The new Climate Act, which became law on 1 January 2018, means Sweden’s government for the first time has an obligation to pursue climate policies based on goals set by an independent Climate Policy Council.
The legislation works along similar lines to the UK’s Climate Change Act 2008, with the new independent Council requiring Sweden’s government to review progress against its emissions goals every four years.
Sweden’s Minister for International Development Cooperation, Isabella Lövin, described the Act as the “most important reform for our children and grandchildren”.
“From now on it will be illegal not to prioritise the climate,” she said in a statement. “This is a day I will tell my stepgrandchild about when she gets a little older.”
Each year, the Swedish government must produce a climate report in its Budget Bill and draw up a climate policy action plan every fourth year to describe how the emissions targets are to be achieved.
The legislation strengthens a previous goal to become ‘carbon neutral’ by 2050.
It was passed by the nation’s parliament in June last year by 254 votes to 41, after the proposals were developed by a cross party commission featuring seven of Sweden’s eight parliamentary parties.

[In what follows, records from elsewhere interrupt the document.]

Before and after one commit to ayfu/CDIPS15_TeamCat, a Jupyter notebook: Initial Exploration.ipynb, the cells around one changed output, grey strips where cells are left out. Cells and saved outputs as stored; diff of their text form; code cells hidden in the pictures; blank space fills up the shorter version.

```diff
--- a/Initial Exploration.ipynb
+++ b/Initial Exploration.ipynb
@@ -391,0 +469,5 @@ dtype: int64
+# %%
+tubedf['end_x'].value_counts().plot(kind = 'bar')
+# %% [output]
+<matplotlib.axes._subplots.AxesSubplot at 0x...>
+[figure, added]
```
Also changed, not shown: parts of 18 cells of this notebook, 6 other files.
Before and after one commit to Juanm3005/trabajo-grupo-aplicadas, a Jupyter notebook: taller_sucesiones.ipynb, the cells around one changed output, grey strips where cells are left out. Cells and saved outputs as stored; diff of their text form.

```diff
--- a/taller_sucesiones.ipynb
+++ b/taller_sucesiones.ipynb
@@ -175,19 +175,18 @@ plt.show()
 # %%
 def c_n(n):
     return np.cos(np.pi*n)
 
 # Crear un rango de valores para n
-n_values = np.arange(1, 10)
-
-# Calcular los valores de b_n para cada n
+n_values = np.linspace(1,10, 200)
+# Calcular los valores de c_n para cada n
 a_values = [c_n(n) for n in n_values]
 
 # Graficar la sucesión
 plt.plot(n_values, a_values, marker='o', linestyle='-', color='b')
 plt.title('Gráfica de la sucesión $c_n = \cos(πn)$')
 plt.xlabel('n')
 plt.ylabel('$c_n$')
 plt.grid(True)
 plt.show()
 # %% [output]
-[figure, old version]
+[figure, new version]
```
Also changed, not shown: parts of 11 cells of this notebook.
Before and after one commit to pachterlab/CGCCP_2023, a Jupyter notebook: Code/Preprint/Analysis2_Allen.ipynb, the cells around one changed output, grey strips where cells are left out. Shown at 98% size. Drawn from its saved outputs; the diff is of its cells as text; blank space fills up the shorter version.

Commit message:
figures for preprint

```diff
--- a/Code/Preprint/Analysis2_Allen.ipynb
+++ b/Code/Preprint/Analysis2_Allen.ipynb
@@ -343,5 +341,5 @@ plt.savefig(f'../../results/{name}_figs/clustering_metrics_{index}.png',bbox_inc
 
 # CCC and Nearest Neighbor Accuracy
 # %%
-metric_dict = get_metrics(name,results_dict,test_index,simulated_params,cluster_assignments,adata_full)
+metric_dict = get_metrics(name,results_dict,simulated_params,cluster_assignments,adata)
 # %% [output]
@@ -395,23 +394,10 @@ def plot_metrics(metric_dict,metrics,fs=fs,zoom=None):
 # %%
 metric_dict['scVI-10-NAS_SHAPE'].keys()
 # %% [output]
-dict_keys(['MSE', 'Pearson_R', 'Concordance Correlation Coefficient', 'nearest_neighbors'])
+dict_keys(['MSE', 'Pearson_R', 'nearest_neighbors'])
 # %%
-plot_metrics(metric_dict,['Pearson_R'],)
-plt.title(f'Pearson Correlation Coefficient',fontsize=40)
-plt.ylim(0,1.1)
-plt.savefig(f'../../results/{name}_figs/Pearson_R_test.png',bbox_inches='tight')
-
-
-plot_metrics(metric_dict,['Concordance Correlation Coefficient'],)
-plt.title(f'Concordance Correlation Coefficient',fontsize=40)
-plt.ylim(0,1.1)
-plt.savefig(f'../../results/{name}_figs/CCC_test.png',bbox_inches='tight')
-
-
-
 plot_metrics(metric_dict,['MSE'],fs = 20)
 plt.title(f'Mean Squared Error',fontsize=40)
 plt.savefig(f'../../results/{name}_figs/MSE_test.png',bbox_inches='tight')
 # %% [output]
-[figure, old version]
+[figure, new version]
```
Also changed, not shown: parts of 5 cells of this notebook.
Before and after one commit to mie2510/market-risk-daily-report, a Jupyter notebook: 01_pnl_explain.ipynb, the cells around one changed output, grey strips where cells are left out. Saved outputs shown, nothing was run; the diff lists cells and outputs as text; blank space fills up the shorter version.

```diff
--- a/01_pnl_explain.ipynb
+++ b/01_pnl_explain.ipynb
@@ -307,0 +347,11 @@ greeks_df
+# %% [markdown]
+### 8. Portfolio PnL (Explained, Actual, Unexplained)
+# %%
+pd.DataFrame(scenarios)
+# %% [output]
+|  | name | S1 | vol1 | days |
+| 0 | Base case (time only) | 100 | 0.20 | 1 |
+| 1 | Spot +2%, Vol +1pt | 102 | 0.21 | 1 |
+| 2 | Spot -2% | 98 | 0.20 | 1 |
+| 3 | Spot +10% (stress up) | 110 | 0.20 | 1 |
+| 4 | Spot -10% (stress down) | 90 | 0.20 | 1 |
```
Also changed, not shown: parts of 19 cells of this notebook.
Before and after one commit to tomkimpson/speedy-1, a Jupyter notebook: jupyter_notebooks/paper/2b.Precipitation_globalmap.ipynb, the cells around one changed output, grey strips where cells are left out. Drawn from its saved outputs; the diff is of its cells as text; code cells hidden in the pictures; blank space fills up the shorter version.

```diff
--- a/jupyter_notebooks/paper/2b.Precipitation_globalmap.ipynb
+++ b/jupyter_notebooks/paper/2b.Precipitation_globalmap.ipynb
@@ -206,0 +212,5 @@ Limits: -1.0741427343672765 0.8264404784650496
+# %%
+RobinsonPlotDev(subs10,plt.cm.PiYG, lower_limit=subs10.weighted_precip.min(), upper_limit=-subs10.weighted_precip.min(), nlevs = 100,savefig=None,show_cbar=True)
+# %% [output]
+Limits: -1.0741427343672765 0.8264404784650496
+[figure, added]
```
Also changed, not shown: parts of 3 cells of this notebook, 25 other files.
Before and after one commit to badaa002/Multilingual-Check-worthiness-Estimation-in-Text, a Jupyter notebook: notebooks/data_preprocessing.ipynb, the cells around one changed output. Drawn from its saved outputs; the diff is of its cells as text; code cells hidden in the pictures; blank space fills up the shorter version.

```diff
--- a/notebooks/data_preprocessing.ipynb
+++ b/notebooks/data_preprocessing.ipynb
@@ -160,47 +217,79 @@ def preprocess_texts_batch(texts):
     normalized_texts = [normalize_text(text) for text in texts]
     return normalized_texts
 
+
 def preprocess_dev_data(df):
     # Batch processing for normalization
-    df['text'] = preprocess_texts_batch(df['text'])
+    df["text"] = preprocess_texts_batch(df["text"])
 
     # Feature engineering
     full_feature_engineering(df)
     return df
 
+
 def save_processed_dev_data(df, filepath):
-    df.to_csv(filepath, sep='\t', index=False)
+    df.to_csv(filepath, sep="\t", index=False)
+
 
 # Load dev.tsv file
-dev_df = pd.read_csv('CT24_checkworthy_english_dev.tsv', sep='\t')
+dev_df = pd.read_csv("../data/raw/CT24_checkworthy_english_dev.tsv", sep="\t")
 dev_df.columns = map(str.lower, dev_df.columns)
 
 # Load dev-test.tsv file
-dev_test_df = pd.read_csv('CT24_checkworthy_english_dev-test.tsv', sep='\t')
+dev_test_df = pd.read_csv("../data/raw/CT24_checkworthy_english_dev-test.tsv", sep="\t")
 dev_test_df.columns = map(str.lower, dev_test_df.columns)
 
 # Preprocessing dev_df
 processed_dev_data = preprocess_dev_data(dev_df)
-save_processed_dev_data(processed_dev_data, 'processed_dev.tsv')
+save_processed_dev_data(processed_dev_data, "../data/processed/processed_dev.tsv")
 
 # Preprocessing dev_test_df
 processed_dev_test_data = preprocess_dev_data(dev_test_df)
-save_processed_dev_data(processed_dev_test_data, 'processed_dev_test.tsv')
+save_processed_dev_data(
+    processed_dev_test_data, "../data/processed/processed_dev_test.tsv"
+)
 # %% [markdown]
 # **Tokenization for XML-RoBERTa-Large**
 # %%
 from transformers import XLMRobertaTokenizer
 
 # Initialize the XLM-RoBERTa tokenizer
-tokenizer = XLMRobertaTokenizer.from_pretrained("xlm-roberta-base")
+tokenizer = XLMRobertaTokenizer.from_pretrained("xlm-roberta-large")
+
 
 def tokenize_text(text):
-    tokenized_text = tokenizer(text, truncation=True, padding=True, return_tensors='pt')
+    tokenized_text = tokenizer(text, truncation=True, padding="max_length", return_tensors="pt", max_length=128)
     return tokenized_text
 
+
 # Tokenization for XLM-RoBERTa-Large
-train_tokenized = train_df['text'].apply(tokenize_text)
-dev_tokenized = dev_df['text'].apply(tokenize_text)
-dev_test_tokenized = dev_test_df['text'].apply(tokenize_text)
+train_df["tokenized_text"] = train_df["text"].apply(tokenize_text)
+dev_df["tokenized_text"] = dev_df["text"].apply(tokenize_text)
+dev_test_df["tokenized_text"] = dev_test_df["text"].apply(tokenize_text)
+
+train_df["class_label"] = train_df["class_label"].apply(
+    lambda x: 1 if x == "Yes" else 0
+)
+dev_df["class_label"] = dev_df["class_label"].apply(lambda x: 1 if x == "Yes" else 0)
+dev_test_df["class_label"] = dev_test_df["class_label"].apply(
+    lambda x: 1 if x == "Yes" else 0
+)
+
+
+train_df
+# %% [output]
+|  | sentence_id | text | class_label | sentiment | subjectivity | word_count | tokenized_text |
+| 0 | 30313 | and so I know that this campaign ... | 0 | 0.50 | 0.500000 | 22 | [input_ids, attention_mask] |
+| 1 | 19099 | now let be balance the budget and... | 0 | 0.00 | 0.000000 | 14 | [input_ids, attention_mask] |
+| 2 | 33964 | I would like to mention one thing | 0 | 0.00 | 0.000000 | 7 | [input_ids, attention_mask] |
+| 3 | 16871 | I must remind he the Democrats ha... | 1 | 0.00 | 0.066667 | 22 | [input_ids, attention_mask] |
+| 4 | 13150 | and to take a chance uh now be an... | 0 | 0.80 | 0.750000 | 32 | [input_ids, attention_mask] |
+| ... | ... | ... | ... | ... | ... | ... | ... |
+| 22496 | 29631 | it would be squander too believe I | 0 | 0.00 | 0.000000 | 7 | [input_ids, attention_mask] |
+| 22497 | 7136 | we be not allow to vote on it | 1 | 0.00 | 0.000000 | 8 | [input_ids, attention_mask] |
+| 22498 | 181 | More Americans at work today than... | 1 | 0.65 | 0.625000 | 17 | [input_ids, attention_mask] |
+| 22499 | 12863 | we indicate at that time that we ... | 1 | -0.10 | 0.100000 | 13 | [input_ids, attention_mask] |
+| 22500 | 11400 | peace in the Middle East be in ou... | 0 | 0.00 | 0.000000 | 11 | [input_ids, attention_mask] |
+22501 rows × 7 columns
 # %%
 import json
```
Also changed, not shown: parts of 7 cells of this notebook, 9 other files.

Only the far right Swedish Democrats sat out the process.
As part of its budget for 2018, Sweden’s government also announced plans last year to invest SEK5bn (£485m) on tackling climate change, safeguarding the environment and boosting sustainable development both at home and abroad.